### Your goal
An exact copy of the entries is required, with every image omitted.
[Start of section]
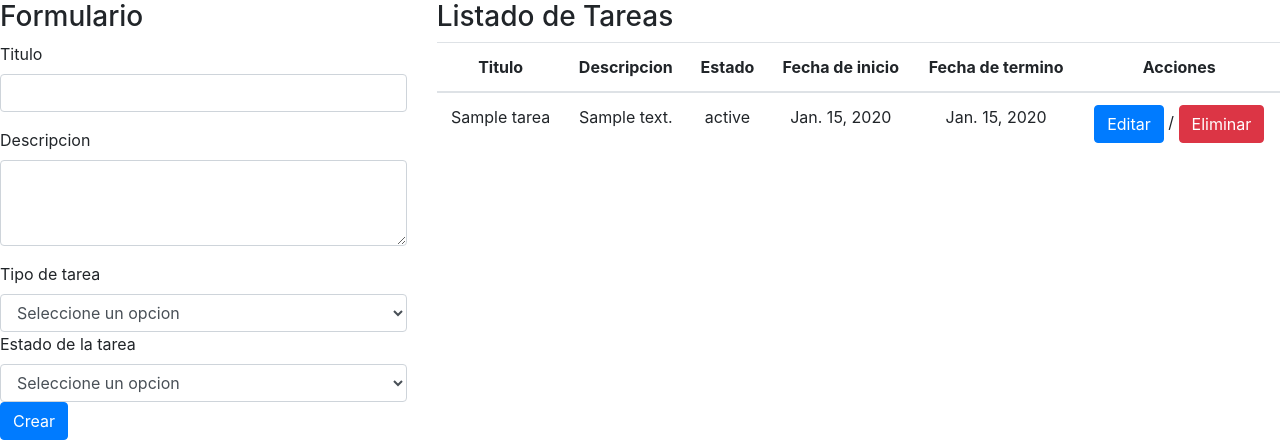
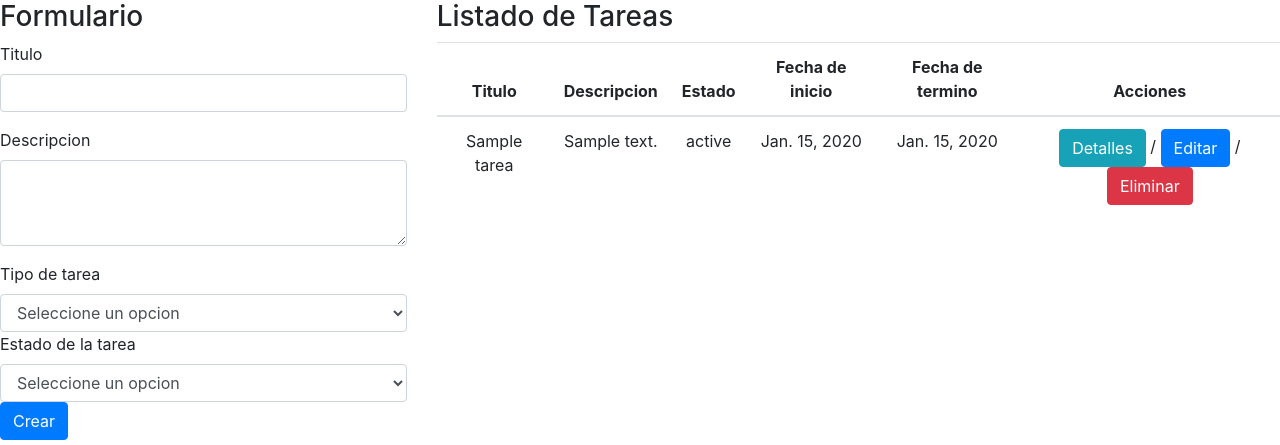
Before and after one commit to israeljasma/todolisto_Django, a Django app: page /todolisto/tareas in a window 1280 px wide. Shown: the part 56-501 px from the top of the page. Run offline with Django 3.2, Linux system fonts and the light colour scheme; a user stored in the database is signed in; tables that the repository leaves empty hold one stand-in row (values such as "Sample post"); some libraries are stand-ins or nearby versions.

Commit message:
feat: agregado url a detalles tarea

```diff
--- a/main/templates/tareas.html
+++ b/main/templates/tareas.html
@@ -89,11 +89,14 @@
                                         </td>
                                         <td>
                                             <center>
-                                                <a href="{% url 'editar_tarea' t.pk %}">
-                                                    <button class="btn btn-primary" type="button">Editar</button>
+                                                <a href="{% url 'detalles_tarea' t.pk %}" class="btn btn-info">
+                                                    Detalles
                                                 </a> /
-                                                <a href="{% url 'eliminar_tarea' t.pk %}">
-                                                    <button class="btn btn-danger" type="button">Eliminar</button>
+                                                <a href="{% url 'editar_tarea' t.pk %}" class="btn btn-primary">
+                                                    Editar
+                                                </a> /
+                                                <a href="{% url 'eliminar_tarea' t.pk %}" class="btn btn-danger">
+                                                    Eliminar
                                                 </a>
                                             </center>
                                         </td>
```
[End of section]
### Problem solution
Before and after one commit to israeljasma/todolisto_Django, a Django app: page /todolisto/tareas in a window 1280 px wide. Shown: the part 56-501 px from the top of the page. Run offline with Django 3.2, Linux system fonts and the light colour scheme; a user stored in the database is signed in; tables that the repository leaves empty hold one stand-in row (values such as "Sample post"); some libraries are stand-ins or nearby versions.

Commit message:
feat: agregado url a detalles tarea

```diff
--- a/main/templates/tareas.html
+++ b/main/templates/tareas.html
@@ -89,11 +89,14 @@
                                         </td>
                                         <td>
                                             <center>
-                                                <a href="{% url 'editar_tarea' t.pk %}">
-                                                    <button class="btn btn-primary" type="button">Editar</button>
+                                                <a href="{% url 'detalles_tarea' t.pk %}" class="btn btn-info">
+                                                    Detalles
                                                 </a> /
-                                                <a href="{% url 'eliminar_tarea' t.pk %}">
-                                                    <button class="btn btn-danger" type="button">Eliminar</button>
+                                                <a href="{% url 'editar_tarea' t.pk %}" class="btn btn-primary">
+                                                    Editar
+                                                </a> /
+                                                <a href="{% url 'eliminar_tarea' t.pk %}" class="btn btn-danger">
+                                                    Eliminar
                                                 </a>
                                             </center>
                                         </td>
```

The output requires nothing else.